++++ RECORDS SHOWN
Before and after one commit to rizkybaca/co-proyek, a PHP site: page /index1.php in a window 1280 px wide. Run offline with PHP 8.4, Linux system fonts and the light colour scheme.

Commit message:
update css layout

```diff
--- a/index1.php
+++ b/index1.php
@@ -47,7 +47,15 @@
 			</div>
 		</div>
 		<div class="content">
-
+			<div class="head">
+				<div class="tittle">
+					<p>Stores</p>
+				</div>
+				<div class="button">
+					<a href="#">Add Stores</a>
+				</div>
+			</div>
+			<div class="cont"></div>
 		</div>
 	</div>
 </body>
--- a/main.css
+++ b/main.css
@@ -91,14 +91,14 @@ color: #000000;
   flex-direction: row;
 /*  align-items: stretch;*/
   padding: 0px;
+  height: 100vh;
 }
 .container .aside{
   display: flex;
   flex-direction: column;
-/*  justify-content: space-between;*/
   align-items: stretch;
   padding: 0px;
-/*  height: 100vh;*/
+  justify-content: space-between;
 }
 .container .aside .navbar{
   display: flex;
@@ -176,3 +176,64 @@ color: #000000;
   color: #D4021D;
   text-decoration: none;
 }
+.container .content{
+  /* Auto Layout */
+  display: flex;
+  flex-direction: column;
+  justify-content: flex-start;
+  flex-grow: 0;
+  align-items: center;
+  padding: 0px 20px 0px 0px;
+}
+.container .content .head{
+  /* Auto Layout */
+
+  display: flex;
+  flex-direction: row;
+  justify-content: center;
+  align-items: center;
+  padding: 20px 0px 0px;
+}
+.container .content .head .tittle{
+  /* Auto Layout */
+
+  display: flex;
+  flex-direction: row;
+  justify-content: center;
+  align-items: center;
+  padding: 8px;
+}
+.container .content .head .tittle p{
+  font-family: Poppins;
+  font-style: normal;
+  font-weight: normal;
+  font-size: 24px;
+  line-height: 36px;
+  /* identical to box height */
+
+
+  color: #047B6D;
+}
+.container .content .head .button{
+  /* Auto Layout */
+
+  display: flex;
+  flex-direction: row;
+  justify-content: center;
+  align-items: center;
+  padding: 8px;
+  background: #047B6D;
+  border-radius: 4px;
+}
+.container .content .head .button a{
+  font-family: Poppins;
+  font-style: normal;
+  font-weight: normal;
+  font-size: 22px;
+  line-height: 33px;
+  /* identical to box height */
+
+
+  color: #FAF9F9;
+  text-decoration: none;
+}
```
++++++++
++++ RECORDS SHOWN
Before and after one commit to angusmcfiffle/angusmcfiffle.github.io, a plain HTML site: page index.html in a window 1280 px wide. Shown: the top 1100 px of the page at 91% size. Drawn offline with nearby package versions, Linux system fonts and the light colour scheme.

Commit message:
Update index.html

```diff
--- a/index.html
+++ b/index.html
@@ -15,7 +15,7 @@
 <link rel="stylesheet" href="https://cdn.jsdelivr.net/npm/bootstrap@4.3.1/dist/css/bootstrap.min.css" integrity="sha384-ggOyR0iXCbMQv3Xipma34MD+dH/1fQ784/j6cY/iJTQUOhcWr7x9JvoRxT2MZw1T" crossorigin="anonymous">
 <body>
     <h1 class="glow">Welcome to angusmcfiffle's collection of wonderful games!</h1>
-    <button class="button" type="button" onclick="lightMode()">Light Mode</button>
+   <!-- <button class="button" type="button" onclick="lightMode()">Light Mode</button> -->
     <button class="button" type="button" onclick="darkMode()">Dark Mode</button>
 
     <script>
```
++++++++
* [WHAT THE EXERCISE ASKS]: Among the entries above, how many lines contain the string "button"? Only the number should be given.

* [ANSWER]: 6